Without substantial reform, there is little we can do to fix this sad state of affairs in which police officers are flagrantly contemptuous of the law yet suffer no consequences. Police officers, like public school teachers, have strong unions; like public teacher unions, police unions often work for the benefit of their inept and inadequate members. The purpose of a union is generally not to make the world a better place but to enrich and insulate the people lucky enough to be a part of the union itself.

There’s a reason, for instance, that it’s called the American Federation of Teachers and not Teaching. Then too, police unions do not exist to make the enforcement of law more equitable and egalitarian; more often than not they work to shield unfit and violent men and women from the just consequences of their actions (occasionally they work hard to stifle competition, as well). Police reform—the kind that would end the barbarism in Chicago—will not come from the ranks of the police; it will come from Americans, if we can ever rouse the motivation to actually care about it.

Militarizing the Police Makes Things Worse

In the meantime, we can expect things to continue apace. Even before the revelations of Chicago’s alleged “black site” at Homan Square, there was evidence that the Chicago Police Department was a corrupt and amoral organization: thievery, intimidation of whistleblowers and threats of violence appear to be the norm in the department (as reported by a police officer at Homan Square, no less). Many Illinois police forces, like police across the country, have benefitted from the LESO military equipment program and have received numerous military-grade weapons and vehicles—presumably to deal with the ruthless terrorist cells one finds in towns like Carbondale and Mechanicsburg.

Where an illegal and brutal government action would be soundly rebuked by the Right if done by the ATF, many of the same people are indifferent or even supportive of the same thing when done by a cop from a nearby police station.

The militarized armament alongside the corruption and black ops is not an accident or a coincidence. When police officers disdain and abuse peoples’ basic liberties, they will ultimately become afraid and wary of the people themselves. There is exactly no real reason for the sheriff’s department of Kankakee, Illinois to possess a Mine-Resistant Ambush-Protected vehicle. The county lists exactly one line-of-duty death, all the way back in 1986. Nevertheless, the county apparently feels the need to prepare for both mines and ambushes. What does that say about county leaders’ feelings towards their constituents?

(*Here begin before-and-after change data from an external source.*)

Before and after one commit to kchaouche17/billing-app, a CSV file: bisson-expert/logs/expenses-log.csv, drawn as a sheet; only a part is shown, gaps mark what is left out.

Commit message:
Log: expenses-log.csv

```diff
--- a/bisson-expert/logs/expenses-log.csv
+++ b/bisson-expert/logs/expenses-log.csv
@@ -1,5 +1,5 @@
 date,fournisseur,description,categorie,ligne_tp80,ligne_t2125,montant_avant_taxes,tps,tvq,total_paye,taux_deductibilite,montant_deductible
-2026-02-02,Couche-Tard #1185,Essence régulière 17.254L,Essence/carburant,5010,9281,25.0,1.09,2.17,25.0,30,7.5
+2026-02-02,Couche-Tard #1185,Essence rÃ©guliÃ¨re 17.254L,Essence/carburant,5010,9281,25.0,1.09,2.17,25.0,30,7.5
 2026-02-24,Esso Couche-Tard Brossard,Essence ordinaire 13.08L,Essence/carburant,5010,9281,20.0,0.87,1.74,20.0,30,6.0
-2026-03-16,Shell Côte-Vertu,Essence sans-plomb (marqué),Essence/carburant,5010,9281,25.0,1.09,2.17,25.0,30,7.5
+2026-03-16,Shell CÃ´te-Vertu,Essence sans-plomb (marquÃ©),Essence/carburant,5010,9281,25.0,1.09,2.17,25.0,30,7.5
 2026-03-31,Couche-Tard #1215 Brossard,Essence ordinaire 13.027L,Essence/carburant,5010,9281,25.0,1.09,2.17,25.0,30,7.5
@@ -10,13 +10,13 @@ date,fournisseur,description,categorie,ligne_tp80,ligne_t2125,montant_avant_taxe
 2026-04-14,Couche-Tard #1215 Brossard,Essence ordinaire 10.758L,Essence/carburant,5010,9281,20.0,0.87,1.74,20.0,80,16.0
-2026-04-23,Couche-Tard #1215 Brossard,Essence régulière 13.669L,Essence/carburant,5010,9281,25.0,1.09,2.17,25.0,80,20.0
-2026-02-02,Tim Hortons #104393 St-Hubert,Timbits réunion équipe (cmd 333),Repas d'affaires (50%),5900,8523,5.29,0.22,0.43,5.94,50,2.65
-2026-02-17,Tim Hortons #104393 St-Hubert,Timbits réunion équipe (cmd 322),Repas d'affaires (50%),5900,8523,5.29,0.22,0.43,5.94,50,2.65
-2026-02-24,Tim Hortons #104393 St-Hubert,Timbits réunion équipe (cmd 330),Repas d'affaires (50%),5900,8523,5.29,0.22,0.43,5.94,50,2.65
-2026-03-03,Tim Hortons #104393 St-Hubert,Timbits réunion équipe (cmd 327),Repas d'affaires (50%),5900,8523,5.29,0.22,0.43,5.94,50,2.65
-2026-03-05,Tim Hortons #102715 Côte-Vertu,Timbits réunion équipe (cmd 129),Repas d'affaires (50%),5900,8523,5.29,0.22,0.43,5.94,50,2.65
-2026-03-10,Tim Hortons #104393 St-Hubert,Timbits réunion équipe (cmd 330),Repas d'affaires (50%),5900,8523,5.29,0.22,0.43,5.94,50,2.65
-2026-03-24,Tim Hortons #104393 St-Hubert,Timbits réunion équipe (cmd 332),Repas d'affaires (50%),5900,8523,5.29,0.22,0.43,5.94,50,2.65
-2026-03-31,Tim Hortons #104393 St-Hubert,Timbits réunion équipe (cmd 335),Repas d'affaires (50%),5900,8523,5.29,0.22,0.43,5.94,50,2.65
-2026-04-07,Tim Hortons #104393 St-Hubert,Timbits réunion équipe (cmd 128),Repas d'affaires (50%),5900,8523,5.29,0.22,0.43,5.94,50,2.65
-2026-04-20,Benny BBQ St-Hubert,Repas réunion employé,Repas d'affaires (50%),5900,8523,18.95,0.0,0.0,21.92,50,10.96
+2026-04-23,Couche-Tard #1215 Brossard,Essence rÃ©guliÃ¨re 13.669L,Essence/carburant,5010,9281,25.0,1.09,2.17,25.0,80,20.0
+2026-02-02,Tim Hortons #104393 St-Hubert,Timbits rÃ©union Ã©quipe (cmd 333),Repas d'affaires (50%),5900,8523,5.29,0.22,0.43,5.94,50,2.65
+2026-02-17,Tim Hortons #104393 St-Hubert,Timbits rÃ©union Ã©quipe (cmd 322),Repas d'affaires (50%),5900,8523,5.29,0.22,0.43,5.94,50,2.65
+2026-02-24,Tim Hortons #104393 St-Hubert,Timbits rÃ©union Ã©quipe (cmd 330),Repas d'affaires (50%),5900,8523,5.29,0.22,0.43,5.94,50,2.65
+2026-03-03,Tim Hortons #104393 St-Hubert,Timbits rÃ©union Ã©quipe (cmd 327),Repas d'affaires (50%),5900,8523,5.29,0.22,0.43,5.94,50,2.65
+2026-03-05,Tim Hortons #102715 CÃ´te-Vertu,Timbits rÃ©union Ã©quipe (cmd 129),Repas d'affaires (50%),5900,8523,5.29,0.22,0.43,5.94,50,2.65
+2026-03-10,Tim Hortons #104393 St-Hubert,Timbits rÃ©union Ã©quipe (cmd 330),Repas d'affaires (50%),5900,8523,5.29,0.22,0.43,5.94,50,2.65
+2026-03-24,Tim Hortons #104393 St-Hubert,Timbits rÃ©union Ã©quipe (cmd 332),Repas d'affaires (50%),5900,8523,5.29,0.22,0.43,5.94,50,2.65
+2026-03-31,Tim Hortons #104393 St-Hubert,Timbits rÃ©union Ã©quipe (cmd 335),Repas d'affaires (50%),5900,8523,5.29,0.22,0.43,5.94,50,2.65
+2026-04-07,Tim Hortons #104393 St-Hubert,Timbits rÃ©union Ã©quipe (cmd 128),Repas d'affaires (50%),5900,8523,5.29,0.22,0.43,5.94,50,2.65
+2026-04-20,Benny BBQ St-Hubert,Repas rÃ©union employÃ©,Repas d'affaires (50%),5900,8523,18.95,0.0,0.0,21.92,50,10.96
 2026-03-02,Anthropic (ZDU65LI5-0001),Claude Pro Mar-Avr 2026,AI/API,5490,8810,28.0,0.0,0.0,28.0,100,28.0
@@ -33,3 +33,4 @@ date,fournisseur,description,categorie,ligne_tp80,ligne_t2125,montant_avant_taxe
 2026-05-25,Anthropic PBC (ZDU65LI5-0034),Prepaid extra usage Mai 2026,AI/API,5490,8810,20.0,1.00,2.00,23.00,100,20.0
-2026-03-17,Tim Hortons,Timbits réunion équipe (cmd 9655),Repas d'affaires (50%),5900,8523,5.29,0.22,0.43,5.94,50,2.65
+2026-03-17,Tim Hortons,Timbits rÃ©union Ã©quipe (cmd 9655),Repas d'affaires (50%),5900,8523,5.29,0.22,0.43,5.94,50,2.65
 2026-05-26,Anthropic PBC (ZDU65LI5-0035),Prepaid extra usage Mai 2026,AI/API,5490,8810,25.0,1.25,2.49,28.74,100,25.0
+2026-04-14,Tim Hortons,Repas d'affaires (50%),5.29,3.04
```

There is a sad tendency among my fellow conservatives and libertarians to give an enormous amount of deference to local police forces: where an illegal and brutal government action would be soundly rebuked by the Right if done by the Bureau of Alcohol, Tobacco, Firearms, and Explosives, many of the same people are indifferent or even supportive of the same thing when done by a cop from a nearby police station.

“We need to support our police officers,” they claim. “They are heroes who do thankless work without which we’d all be in danger.” Assuredly this is true in many cases, and our gratitude should go to the brave men and women who keep us free from harm each day and in an unglamorous way. Yet cops are not saints. Some of them are incompetent, vicious, unfit to hold a badge, and deserving of great moral censure, if not legal consequences. Learning to tell the difference between good cops and violent and corrupt cops is vital if we are to remain a free society and a free people. We either make the distinction, or we end up like Chicago—a dismal thing to contemplate, even by banana republic standards.

Daniel Payne is an assistant editor for The College Fix, the news magazine of the Student Free Press Association. Daniel's work has appeared in outlets such as National Review Online, Reason, Front Porch Republic, and elsewhere. His personal blog can be found at Trial of the Century. He lives in Virginia.

Copyright © 2019 The Federalist, a wholly independent division of FDRLST Media, All Rights Reserved.